June 5 (UPI) -- A top European Union court ruled Tuesday that countries must allow same-sex couples the same residency rights as heterosexual couples, regardless of whether gay marriage is legal.
In the landmark decision, the EU court ruled Brussels' freedom of movement law, which allows for a spouse to join his or her partner residing in an EU country, applies to same-sex couples. Specifically, the court said the term "spouse" doesn't exclusively refer to heterosexuality.
The EU Court of Justice said in its ruling freedom of movement could also be subject to certain legitimate restrictions, like public interest considerations.
The court ruling, which would set a precedent across the 28-member bloc, does not force EU states to recognize gay marriage.
"Although the member states have the freedom whether or not to authorize marriage between persons of the same sex, they may not obstruct the freedom of residence of an EU citizen by refusing to grant his same-sex spouse, a national of a country that is not an EU Member State, a derived right of residence in their territory," the court said.
The ruling involves a marriage between Romanian citizen Adrian Coman and his American partner, Clai Hamilton. Hamilton was denied residency in Romania because gay marriage is illegal in the country.
"Romanian citizens cannot be divided into good and gay," Coman said. "We can no longer be treated as inferior citizens without equal rights on the basis of the prejudices that some people have about homosexuality."
Coman said after Tuesday's ruling, "Human dignity wins today."
"We can now look in the eyes of any public official in Romania and across the EU with certainty that our relationship is equally valuable and equally relevant," Coman said.

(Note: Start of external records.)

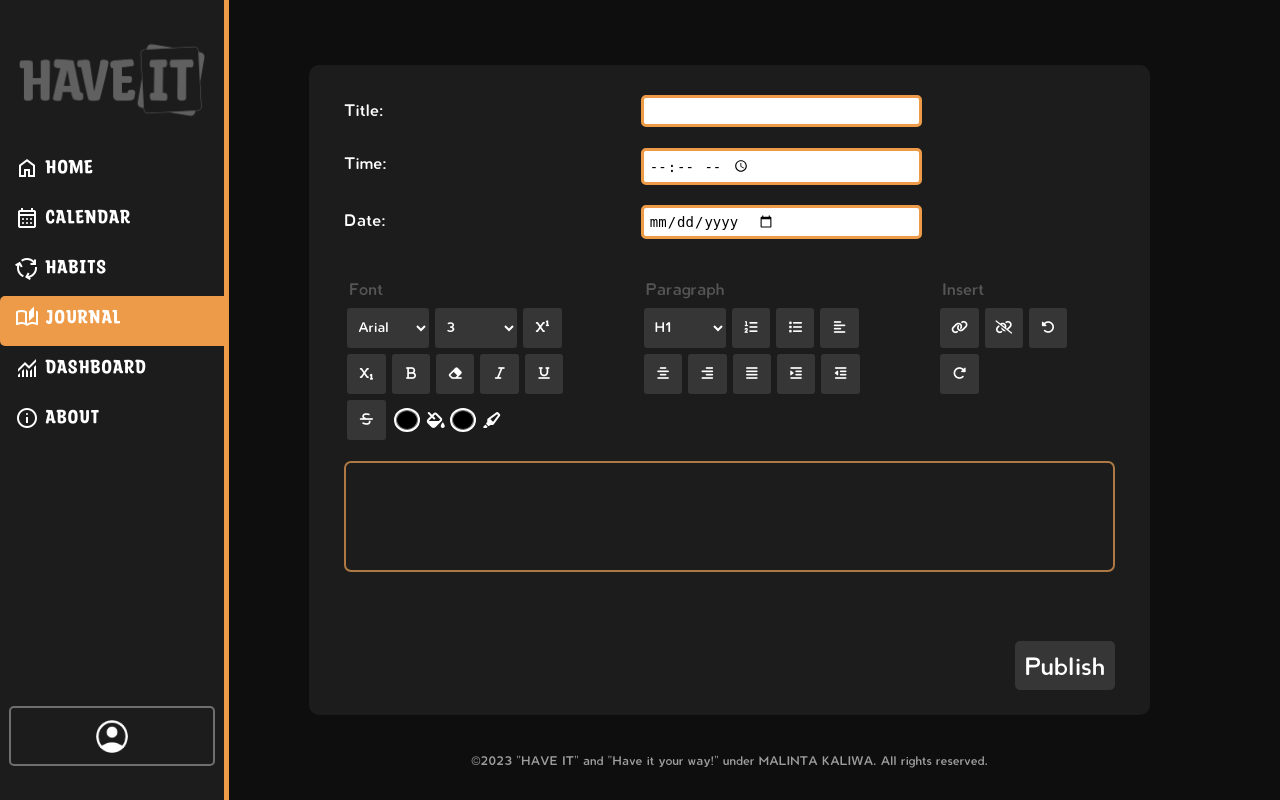
After one commit to jabezjabez/Haveit-vanilla, a PHP site: page /journal.html in a window 1280 px wide. The commit adds this page. Run offline with PHP 8.4, Linux system fonts and the light colour scheme; some libraries are stand-ins or nearby versions.

```diff
--- a/journal.css
+++ b/journal.css
@@ -74,6 +74,30 @@ body {
     opacity: 1;
     transition: 0.1s;
 }
+input[type="text"],
+input[type="time"],
+input[type="date"],
+textarea {
+  display:flex;
+  flex-direction: row;
+    align-items: center;
+  margin-top: 5px;
+  padding: 5px;
+  font-size: 14px;
+  border: 3px solid #ed9b48;
+  border-radius: 5px;
+  width: 100%;
+  box-sizing: border-box;
+}
+
+input[type="text"]:focus,
+input[type="time"]:focus,
+input[type="date"]:focus,
+textarea:focus {
+  outline: none;
+  border-color: #2196F3;
+}
+
 
 .tabsBox {
     display: flex;
@@ -163,6 +187,16 @@ nav .navButton:active {
     border-color: #EE6C4D;
 }
 
+form {
+    max-width: 500px;
+    margin: auto;
+  }
+
+  label {
+    display: block;
+    margin-top: 10px;
+  }
+
 
 /* CONTENT GRID */
 .contentSect {
@@ -220,20 +254,15 @@ a:visited {
     color: #fff;
 }
 
-
-
-
-
-
 .container {
     display: grid;
-    grid-template-columns: repeat(3, 2fr);
-    grid-template-rows: repeat(3, 4fr);
+    grid-template-columns: repeat(2, 3fr);
+    grid-template-rows: repeat(5, 8fr);
     background-color: rgb(28, 28, 28);
     justify-content: center;
     align-items: flex-start;
     width: 70%;
-    height: 70%;
+    height: 75%;
     margin-top: 5%;
     padding: 25px 35px;
     border-radius: 10px;
--- /dev/null
+++ b/journal.html
@@ -0,0 +1,204 @@
+<!DOCTYPE html>
+<html lang="en">
+<head>
+    <meta charset="UTF-8">
+    <meta http-equiv="X-UA-Compatible" content="IE=edge">
+    <meta name="viewport" content="width=device-width, initial-scale=1.0">
+    <title>HAVE IT - JOURNAL</title>
+    <link rel="stylesheet" type="text/css" href="journal.css">
+    <link rel="icon" href="CSS/Images/Have-It-Favicon.svg">
+    <link rel="stylesheet" href="https://fonts.googleapis.com/css2?family=Material+Symbols+Outlined:opsz,wght,FILL,GRAD@48,400,1,0" />
+    <link rel="stylesheet" href="https://cdnjs.cloudflare.com/ajax/libs/font-awesome/4.7.0/css/font-awesome.min.css">
+    <link rel="stylesheet" href="https://cdnjs.cloudflare.com/ajax/libs/font-awesome/6.1.1/css/all.min.css"/>
+</head>
+<body>
+    <div class="wrapperGrid">
+        <!--SIDEBAR-->
+        <div class="sidebarSect">
+            <div class="logoBox">
+                <img src="CSS/Images/Have-It-Logo-White.png">
+            </div>
+
+            <div class="tabsBox">
+                <nav>
+                    <button class="navButton" onclick="location.href='home.php'"><span class="material-symbols-outlined">home</span>&nbsp;HOME</button>
+                    <button class="navButton" onclick="location.href='calendar.php'"><span class="material-symbols-outlined">calendar_month</span>&nbsp;CALENDAR</button>
+                    <button class="navButton" onclick="location.href='habits.php'"><span class="material-symbols-outlined">cycle</span>&nbsp;HABITS</button>
+                    <button class="activeButton"><span class="material-symbols-outlined">auto_stories</span>&nbsp;JOURNAL</button>
+                    <button class="navButton" onclick="location.href='dboard.php'"><span class="material-symbols-outlined">monitoring</span>&nbsp;DASHBOARD</button>
+                    <button class="navButton" onclick="location.href='about.php'"><span class="material-symbols-outlined">info</span>&nbsp;ABOUT</button>
+                </nav>
+            </div>
+
+            <div class="accountBox">
+                <div class="accountPic">
+                    <img src="CSS/Images/Account-Placeholder.png">
+                </div>
+
+                <div class="accountName">
+                    <span onclick="location.href='profile.php'"><?php   echo $userName  ?></</span>
+                </div>
+            </div>
+        </div>
+
+        <!--CONTENT-->
+        <div class="contentSect">
+
+            <div class="container">
+
+                <label for="title">Title:</label>
+                <input type="text" class="" id="title" name="title" required>
+                <br>
+                <label for="time">Time:</label>
+                <input type="time" id="time" name="time" required>
+                <br><br>
+                <label for="date">Date:</label>
+                <input type="date" id="date" name="date" required>
+                <br>
+                <div class="fontButtons">
+
+                    <br><span class="toolCategory">Font</span>
+                    <div class="fontButtonsSect">
+                        <!--Font Dropdown-->
+                        <select id="fontName" class="adv-option-button fName"></select>
+                        <!--Font Size Dropdown-->
+                        <select id="fontSize" class="adv-option-button fSize"></select>
+                        <!--Superscript-->
+                        <button id="superscript" class="option-button script fSuperS">
+                            <i class="fa-solid fa-superscript"></i>
+                        </button>
+                        <!--Subscript-->
+                        <button id="subscript" class="option-button script fSubS">
+                            <i class="fa-solid fa-subscript"></i>
+                        </button>
+
+
+
+                        <!--Bold-->
+                        <button id="bold" class="option-button format">
+                            <i class="fa-solid fa-bold"></i>
+                        </button>
+                        <!--erase highlight-->
+                        <div contenteditable="true"></div>
+                        <button onclick="eraseHighlight()" class="option-button format">
+                            <i class="fa-solid fa-eraser"></i></button>
+                        <!--Italic-->
+                        <button id="italic" class="option-button format">
+                            <i class="fa-solid fa-italic"></i>
+                        </button>
+                        <!--Underline-->
+                        <button id="underline" class="option-button format">
+                            <i class="fa-solid fa-underline"></i>
+                        </button>
+                        <!--Strikethrough-->
+                        <button id="strikethrough" class="option-button format">
+                            <i class="fa-solid fa-strikethrough"></i>
+                        </button>
+
+                        <!--Font Color-->
+                        <div class="input-wrapper">
+                            <input type="color" id="foreColor" class="adv-option-button fColor" />
+                                <i class="fa-solid fa-fill-drip"></i>
+                        </div>
+                        <!--Highlight Color-->
+                        <div class="input-wrapper">
+                            <input type="color" id="backColor" class="adv-option-button fHighlight" />
+                                <i class="fa-solid fa-highlighter"> </i>
+                        </div>
+                    </div>
+                </div>
+
+                <div class="paragraphButtons">
+                    <br><span class="toolCategory">Paragraph</span>
+                    <div class="paragraphButtonsSect">
+                        <!--Headings Dropdown-->
+                        <select id="formatBlock" class="adv-option-button">
+                            <option value="H1">H1</option>
+                            <option value="H2">H2</option>
+                            <option value="H3">H3</option>
+                            <option value="H4">H4</option>
+                            <option value="H5">H5</option>
+                            <option value="H6">H6</option>
+                        </select>
+                        <!--Ordered List-->
+                        <button id="insertOrderedList" class="option-button">
+                            <div class="fa-solid fa-list-ol"></div>
+                        </button>
+                        <!--Unordered List-->
+                        <button id="insertUnorderedList" class="option-button">
+                            <i class="fa-solid fa-list"></i>
+                        </button>
+
+                        <!--Align Left-->
+                        <button id="justifyLeft" class="option-button align">
+                            <i class="fa-solid fa-align-left"></i>
+                        </button>
+                        <!--Align Center-->
+                        <button id="justifyCenter" class="option-button align">
+                            <i class="fa-solid fa-align-center"></i>
+                        </button>
+                        <!--Align Right-->
+                        <button id="justifyRight" class="option-button align">
+                            <i class="fa-solid fa-align-right"></i>
+                        </button>
+                        <!--Justify Full-->
+                        <button id="justifyFull" class="option-button align">
+                            <i class="fa-solid fa-align-justify"></i>
+                        </button>
+
+                        <!--Indent-->
+                        <button id="indent" class="option-button spacing">
+                            <i class="fa-solid fa-indent"></i>
+                        </button>
+                        <!--Outdent-->
+                        <button id="outdent" class="option-button spacing">
+                            <i class="fa-solid fa-outdent"></i>
+                        </button>
+                    </div>
+                </div>
+
+                <div class="insertButtons">
+                    <br> <span class="toolCategory">Insert</span>
+                    <div class="insertButtonsSect">
+                        <!--Create Link-->
+                        <button id="createLink" class="adv-option-buttonLink">
+                            <i class="fa fa-link"></i>
+                        </button>
+                        <!--Unlink-->
+                        <button id="unlink" class="option-button">
+                            <i class="fa fa-unlink"></i>
+                        </button>
+
+                        <!--Undo-->
+                        <button id="undo" class="option-button">
+                            <i class="fa-solid fa-rotate-left"></i>
+                        </button>
+                        <!--Redo-->
+                        <button id="redo" class="option-button">
+                            <i class="fa-solid fa-rotate-right"></i>
+                        </button>
+                    </div>
+                </div>
+
+                <div class="inputBoxSect">
+                    <div id="text-input" class="inputBox" contenteditable="true"></div>
+                </div>
+
+                <div class="publishButtonSect">
+                    <button type="submit" button class="publishButton" id="submit-button">Publish</button>              </div>
+            </div>
+            <!--Script-->
+            <script src="journal.js"></script>
+
+            <footer>
+                <div class="footerGrid">
+                    <div class="copyrightBox">
+                        &copy;2023 "HAVE IT" and "Have it your way!" under MALINTA KALIWA. All rights reserved.
+                    </div>
+                </div>
+            </footer>
+        </div>
+    </div>
+
+</body>
+</html>
--- a/journal.js
+++ b/journal.js
@@ -18,6 +18,10 @@ let fontList = [
   "Georgia",
   "Courier New",
   "Cursive",
+  "Verdana",
+  "Helvetica",
+  "Open Sans",
+
 ];
 
 //Initial Settings
@@ -37,8 +41,8 @@ const initializer = () => {
     fontName.appendChild(option);
   });
 
-  //fontSize allows only till 7
-  for (let i = 1; i <= 7; i++) {
+  //fontSize allows only till 32
+  for (let i = 1; i <= 32; i++) {
     let option = document.createElement("option");
     option.value = i;
     option.innerHTML = i;
@@ -80,6 +84,10 @@ linkButton.addEventListener("click", () => {
     modifyText(linkButton.id, false, userLink);
   }
 });
+function eraseHighlight() {
+  document.execCommand('hiliteColor', false, 'transparent');
+}
+
 
 //Highlight clicked button
 const highlighter = (className, needsRemoval) => {
```
Also changed, not shown: listofjournals.html (added).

"Great news and a milestone for rainbow families across Europe," Sophie in't Veld, vice president of the European Parliament's LGBTI intergroup, said in a statement. "Member States that do not recognize same-sex marriage must also recognize the rights of LGBTI couples. Free movement of persons is a right of all Europeans, regardless of who you are and who you love. "